Meanwhile, the Labor Department said the annual rate of growth in average hourly employee earnings accelerated to 2.7 percent in March from 2.6 percent in February.

The nation's unemployment rate stayed unchanged at 4.1 percent. That's good news to economists, who want to see the labor force participation rate return to pre-recession levels of about 66 percent.

Average hourly earnings rose by 8 cents, settling at $26.82. In the entire job market, "you're not going to lose 100,000 jobs because of people not adding [jobs] to steel and aluminum mills".

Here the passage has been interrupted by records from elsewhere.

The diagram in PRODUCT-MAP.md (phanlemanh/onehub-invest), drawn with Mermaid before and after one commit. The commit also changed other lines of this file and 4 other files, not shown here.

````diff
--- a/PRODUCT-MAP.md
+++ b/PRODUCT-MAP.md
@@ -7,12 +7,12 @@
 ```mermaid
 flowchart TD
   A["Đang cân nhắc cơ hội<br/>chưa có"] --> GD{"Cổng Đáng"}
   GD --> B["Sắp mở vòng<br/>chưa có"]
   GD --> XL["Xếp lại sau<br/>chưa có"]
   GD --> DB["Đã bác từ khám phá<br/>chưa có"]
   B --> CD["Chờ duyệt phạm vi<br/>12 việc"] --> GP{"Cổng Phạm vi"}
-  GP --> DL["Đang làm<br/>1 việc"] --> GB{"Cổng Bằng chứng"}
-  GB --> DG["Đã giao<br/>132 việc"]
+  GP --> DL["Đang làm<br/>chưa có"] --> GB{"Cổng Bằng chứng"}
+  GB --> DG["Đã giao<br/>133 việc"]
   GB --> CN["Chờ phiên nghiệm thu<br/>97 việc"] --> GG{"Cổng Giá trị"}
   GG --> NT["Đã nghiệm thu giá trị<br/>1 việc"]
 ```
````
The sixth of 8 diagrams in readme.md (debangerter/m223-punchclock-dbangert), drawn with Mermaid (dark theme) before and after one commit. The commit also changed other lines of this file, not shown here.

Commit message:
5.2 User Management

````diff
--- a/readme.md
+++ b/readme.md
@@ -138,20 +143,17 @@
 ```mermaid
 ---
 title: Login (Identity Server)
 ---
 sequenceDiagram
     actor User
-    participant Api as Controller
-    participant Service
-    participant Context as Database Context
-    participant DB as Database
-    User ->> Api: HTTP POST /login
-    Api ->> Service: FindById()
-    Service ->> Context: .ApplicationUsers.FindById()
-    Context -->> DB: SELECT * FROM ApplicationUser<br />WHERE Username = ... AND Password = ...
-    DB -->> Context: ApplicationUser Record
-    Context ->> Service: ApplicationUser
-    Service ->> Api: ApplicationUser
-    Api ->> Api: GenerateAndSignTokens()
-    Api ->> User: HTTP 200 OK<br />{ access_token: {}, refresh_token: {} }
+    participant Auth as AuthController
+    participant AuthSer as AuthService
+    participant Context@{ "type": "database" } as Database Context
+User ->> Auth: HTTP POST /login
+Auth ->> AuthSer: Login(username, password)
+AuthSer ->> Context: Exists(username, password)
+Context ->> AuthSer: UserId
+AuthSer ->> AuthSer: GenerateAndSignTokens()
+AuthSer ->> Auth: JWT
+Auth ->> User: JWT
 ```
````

There is hope that wage growth will accelerate in the second half of the year and allow the USA central bank to continue raising interest rates. A more volatile stock market?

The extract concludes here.